When I got there and the host showed me the place, he casually mentioned I might hear the odd noise from the person renting the suite next to mine. I brushed it off, thinking it couldn’t be that bad. The home was older, made of wood, and the walls were very thin. The neighbors woke me up in the morning and kept me up at night (they went to bed later). It sounded like they were constantly renovating or building something. Then the neighboring property had a loud party that went on quite late. I had to leave each day just to get the peace and quiet I went there for. It was disappointing and I didn’t get any work done. Before I left, I made sure my dishes were done and put away. I used the carpet sweeper on the rugs, cleaned the bathroom and made the bed. Things you do when you stay at someone else’s place.

When I got home that evening I opened up my email to find a ranting message from the host saying I had left a bloody mess on the duvet, tried to clean it, and then made the bed to “hide the now wet and bloody mess.” She wanted money for the damages. I was stunned. First off, it was a very hot week (mid-August) and temperatures were in the low 20s C even at night. I pushed the duvet off to the side along with the wool blanket covering it and used only the top sheet, none of which had any stains. I made the bed as a courtesy, and didn’t notice any stains. I was not menstruating and had no wounds that would have bled. If that stain on top of the duvet was blood, it most definitely was not mine.

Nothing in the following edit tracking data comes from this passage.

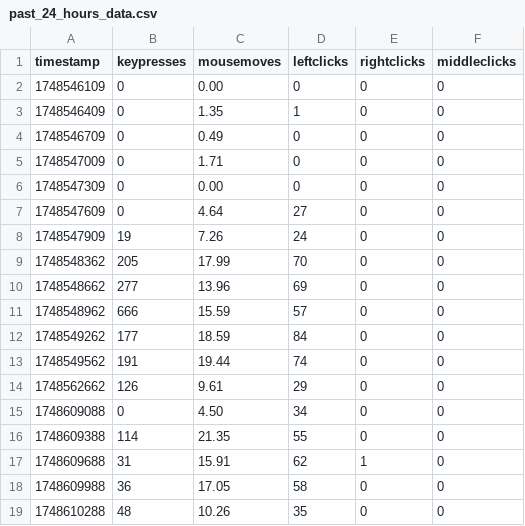
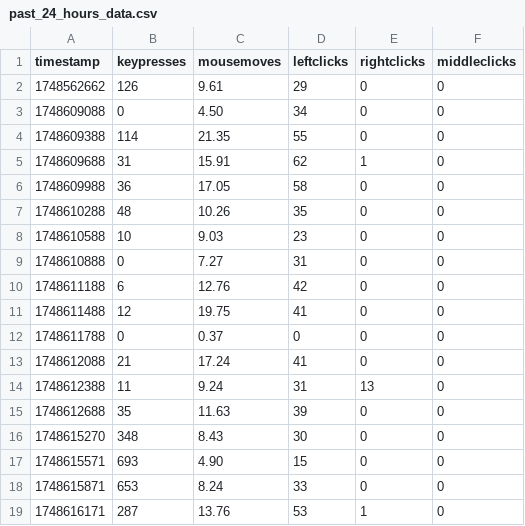
Before and after one commit to bilals12/website, a CSV file: static/viz/past_24_hours_data.csv, drawn as a sheet; only a part is shown; the shorter side is filled out with more unchanged rows; the diff covers the shown part only.

```diff
--- a/static/viz/past_24_hours_data.csv
+++ b/static/viz/past_24_hours_data.csv
@@ -1,14 +1,2 @@
 timestamp,keypresses,mousemoves,leftclicks,rightclicks,middleclicks
-1748546109,0,0.00,0,0,0
-1748546409,0,1.35,1,0,0
-1748546709,0,0.49,0,0,0
-1748547009,0,1.71,0,0,0
-1748547309,0,0.00,0,0,0
-1748547609,0,4.64,27,0,0
-1748547909,19,7.26,24,0,0
-1748548362,205,17.99,70,0,0
-1748548662,277,13.96,69,0,0
-1748548962,666,15.59,57,0,0
-1748549262,177,18.59,84,0,0
-1748549562,191,19.44,74,0,0
 1748562662,126,9.61,29,0,0
```
Also changed, not shown: 14 added rows and 4 edited cells elsewhere in this file.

I explained this to the host along with my surprise at the tone of her accusatory message and asked for more detail about the stain. She provided pictures of an orangey stain she was adamant was blood. After hearing my side of things, she agreed one of her cats could have brought something in and left it at that with the hope I would write a nice review. I was so stunned I didn’t know what to say. Not wanting to leave a bad review, I said nothing hoping this was a one time misunderstanding. Airbnb closed the claim and labeled it resolved. I should note they have a 48-hour window once a reservation ends to file a claim. I was relieved.

Three weeks later (too late for either party to leave a review) I received another message stating she wanted money because she couldn’t remove the stain. I declined responsibility, citing the earlier resolved claim. Two days later Airbnb reviewed all the facts and documentation and sided with the host, charging my credit card the security deposit. Since Airbnb’s head office outside of the US is in Ireland, I would have to attempt to reach someone at 2:00 AM, which is when I was receiving messages from them. They are not in the business of hospitality; they are there to “handle the money so you don’t have to.” Successful hosts and guests have been lucky. Please use due diligence and do your research as there is no recourse for you should something go wrong. Better yet, don’t use Airbnb.